Diagrams are often relegated to the realms of quantification, formalized data, or strict research processes. When considered more expansively — with appreciation for the plurality of knowledge1 — we can view them as cogent tools for connection, creation, and sensation.
Defined simply, a diagram is a delineation of interacting lines — of gesture, connection, understanding, and more. Through these threads and their conversations, diagrams reveal stagnancies and flows in systems of every scale, posing new ways to connect and move through them. They invite us to create knowledge and to understand ourselves as always already embedded within orders and dis/orders. Diagrams are everywhere: knitted on looms, traced in a snail’s slime trail, held up by tendrils, scribbled in notebooks, and more, and more, and more.
There’s a sprawling web of artists, thinkers, organizers, friends, and writers who are in the practice of using diagrams to world, weave, and open up our lines of flight and sensing. Below are a few texts, diagrams, and practices that can help us think through the potentiality of the diagram as a tool for actualizing our thoughts and imaginings as we envision new worlds.
The resources below are all starting places. I invite you to absorb their dense meshworks and make your own by tracing, twisting, linking up, connecting, drawing, dancing, commoning, feeling, unthreading, etc, etc, etc. Embrace and walk with uncertainty2, let it guide you as a generative force towards tangled creation. Grab an open line and run with it!

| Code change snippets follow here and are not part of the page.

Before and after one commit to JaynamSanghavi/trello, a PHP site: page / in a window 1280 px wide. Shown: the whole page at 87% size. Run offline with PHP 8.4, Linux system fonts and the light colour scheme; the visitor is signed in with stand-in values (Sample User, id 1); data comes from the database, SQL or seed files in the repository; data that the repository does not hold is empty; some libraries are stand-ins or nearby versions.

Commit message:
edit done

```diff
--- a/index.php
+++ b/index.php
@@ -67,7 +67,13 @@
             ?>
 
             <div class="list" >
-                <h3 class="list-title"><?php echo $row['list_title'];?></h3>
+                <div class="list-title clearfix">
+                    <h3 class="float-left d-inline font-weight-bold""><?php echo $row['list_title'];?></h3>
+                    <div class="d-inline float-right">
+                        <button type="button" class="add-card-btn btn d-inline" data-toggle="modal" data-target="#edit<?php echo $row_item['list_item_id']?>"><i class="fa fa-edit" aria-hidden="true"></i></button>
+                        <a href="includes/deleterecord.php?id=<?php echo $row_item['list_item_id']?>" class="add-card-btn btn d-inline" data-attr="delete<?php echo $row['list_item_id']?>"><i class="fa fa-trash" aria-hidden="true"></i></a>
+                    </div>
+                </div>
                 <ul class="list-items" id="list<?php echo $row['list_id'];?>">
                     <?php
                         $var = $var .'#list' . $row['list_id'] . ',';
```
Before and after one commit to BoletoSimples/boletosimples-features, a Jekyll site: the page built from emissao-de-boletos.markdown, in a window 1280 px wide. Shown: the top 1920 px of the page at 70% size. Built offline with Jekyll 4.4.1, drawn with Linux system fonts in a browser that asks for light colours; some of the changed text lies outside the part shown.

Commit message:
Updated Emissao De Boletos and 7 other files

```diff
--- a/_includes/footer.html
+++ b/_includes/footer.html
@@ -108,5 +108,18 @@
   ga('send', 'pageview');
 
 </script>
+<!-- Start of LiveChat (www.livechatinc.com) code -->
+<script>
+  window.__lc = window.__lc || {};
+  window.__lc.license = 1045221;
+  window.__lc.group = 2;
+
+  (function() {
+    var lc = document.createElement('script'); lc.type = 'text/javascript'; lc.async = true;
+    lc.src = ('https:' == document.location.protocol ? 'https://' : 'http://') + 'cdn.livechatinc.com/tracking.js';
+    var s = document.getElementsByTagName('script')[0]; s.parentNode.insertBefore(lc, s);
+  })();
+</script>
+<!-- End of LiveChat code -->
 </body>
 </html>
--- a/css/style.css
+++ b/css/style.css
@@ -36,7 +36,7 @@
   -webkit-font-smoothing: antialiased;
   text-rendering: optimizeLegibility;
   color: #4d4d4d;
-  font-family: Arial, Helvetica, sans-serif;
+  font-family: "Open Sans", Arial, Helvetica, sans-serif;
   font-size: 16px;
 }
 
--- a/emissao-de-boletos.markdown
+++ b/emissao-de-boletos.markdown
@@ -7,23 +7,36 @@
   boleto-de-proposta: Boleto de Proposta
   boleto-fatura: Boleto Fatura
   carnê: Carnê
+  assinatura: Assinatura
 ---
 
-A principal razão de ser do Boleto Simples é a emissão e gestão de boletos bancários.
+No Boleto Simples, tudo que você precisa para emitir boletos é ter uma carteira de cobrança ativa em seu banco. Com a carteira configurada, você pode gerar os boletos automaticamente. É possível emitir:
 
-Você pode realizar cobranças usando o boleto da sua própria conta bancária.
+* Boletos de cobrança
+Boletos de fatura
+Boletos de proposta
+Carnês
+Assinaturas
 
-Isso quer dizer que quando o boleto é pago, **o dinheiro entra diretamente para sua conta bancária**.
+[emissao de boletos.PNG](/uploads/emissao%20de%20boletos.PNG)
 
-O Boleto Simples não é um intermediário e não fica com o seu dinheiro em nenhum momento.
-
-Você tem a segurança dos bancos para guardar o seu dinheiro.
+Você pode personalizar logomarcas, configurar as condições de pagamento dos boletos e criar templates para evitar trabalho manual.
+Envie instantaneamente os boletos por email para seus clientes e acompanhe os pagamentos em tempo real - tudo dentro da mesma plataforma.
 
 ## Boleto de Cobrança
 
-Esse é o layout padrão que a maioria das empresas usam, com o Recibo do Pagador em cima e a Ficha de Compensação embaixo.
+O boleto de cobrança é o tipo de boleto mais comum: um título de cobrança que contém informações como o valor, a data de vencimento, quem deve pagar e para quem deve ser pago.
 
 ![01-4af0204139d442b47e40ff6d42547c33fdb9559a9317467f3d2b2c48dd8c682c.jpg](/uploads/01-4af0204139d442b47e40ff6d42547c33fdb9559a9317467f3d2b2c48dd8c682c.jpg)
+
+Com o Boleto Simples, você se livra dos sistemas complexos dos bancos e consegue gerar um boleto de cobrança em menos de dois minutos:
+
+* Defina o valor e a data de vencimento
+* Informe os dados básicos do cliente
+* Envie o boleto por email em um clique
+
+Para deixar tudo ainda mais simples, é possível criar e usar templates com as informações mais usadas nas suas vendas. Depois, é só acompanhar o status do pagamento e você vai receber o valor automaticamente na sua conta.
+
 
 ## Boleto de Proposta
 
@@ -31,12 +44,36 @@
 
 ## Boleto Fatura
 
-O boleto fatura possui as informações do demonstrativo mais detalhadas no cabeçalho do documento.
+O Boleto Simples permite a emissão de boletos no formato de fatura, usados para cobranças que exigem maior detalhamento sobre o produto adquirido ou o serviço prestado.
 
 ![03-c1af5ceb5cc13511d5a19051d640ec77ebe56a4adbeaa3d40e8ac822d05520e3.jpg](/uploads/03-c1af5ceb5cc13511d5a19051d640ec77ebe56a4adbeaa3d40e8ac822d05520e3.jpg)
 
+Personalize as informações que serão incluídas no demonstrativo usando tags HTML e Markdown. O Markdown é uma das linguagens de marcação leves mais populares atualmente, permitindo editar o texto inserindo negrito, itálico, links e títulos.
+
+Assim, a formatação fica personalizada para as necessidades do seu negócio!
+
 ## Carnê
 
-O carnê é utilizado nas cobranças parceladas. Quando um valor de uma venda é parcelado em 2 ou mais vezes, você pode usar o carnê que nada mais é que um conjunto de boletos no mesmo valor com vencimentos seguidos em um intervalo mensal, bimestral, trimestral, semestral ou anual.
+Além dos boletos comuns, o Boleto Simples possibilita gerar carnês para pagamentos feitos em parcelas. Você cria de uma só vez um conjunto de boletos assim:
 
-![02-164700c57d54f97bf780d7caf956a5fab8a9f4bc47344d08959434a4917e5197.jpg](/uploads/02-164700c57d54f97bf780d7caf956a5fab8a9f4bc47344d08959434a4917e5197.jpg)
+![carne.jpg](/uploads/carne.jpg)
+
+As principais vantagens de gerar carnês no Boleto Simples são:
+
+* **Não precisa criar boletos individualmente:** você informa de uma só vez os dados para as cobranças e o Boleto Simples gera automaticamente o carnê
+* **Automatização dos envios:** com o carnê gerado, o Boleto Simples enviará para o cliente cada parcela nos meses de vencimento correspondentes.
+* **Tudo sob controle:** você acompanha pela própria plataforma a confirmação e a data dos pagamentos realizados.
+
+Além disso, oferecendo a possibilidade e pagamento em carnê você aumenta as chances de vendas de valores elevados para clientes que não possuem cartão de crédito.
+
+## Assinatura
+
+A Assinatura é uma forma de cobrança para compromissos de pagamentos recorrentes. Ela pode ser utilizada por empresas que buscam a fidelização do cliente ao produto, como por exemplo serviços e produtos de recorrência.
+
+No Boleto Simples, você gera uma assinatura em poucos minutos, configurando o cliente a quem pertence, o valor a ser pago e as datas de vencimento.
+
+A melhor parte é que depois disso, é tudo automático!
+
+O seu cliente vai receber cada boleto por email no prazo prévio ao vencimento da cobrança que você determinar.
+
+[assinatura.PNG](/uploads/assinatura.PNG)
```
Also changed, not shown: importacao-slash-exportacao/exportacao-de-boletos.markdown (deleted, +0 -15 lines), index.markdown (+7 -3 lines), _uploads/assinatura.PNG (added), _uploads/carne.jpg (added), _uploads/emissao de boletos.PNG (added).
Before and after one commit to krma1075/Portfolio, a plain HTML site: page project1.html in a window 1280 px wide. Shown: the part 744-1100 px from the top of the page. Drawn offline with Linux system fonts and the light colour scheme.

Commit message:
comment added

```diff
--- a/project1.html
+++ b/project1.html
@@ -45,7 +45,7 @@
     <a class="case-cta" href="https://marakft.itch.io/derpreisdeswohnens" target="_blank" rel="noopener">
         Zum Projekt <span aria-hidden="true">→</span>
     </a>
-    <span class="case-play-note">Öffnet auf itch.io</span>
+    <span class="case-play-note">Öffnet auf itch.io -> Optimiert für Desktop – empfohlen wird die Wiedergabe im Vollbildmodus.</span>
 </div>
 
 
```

alt id: gentle, curving, open green lines hold together a series of words in the same green: conocimientos situados, embodied knowledge, sensing, sense-making, solidarity, snail trails, collective lines, storytelling, interdependence, co-creation, visioning, worlding, weaving, connectivity, tendrils, plurality, mapping
Recommended Readings + Diagrammatic Dives
Ciguapa – El Sistema
Agnes Denes – Early Philosophical Drawings
W.E.B. Du Bois – Data Portraits
Sher Doruff – Diagrammatic Praxis
E.M./Elana Eisen-Markowitz + Rachel Schragis – Vent Diagrams
Renee Gladman – Interview With Visual Poet
Fosco Lucarelli – Mark Lombardi’s Narrative Structures
André Luiz Mesquita – Dissenting Maps
Cristina Ribas – Cartography as Research Process
Suely Rolnik – Cartografía Sentimental
Caroline Woolard – Solidarity Not Charity / Art.Coop
Alice Yuan Zhang – Capitalist + Ancestral Chronology
Jakub Zdebik – Deleuze and the Diagram
Ricardo Basbaum – Us and Them
Lygia Clark – Caminhando
Elisabeth Long – Vent Diagrams as a Healing Practice / in Beyond Survival
Mia Mingus – Pod Mapping
Agustina Vidal – Mapas Locos
Cecilia Vicuña – Red Coil
alt id: gentle, curving, open green lines hold together a series of names in the same green: Caroline Woolard, Alice Yuan Zhang, André Luiz Mesquita, W.E.B. Du Bois, Sher Doruff, Lygia Clark, Jakub Zdebik, E.M. + Rachel Schragis, Fosco Lucarelli, Agnes Denes, Agustina Vidal, Mia Mingus, Ricardo Basbaum, Suely Rolnik, Cristina Ribas, Elisabeth Long, Renee Gladman, and Cecilia Vicuña
1This wording is used in reference to Boaventura de Sousa Santos’ use of “epistemologías plurales” (trans: plural epistemologies) in his essay “Ecologías del Saber” (trans: Ecologies of Knowledge). The term is an antidote to monoculturalism and monolithic knowledge systems.
2This wording is borrowed from the Zapatista practice of “preguntando caminamos” (trans: asking, we walk) cited in Joyful Militancy. In this book, carla bergman and Nick Montgomery expand on the importance of uncertainty: “Uncertainty is where we need to begin, because experimentation and curiosity is part of what has been stolen from us.”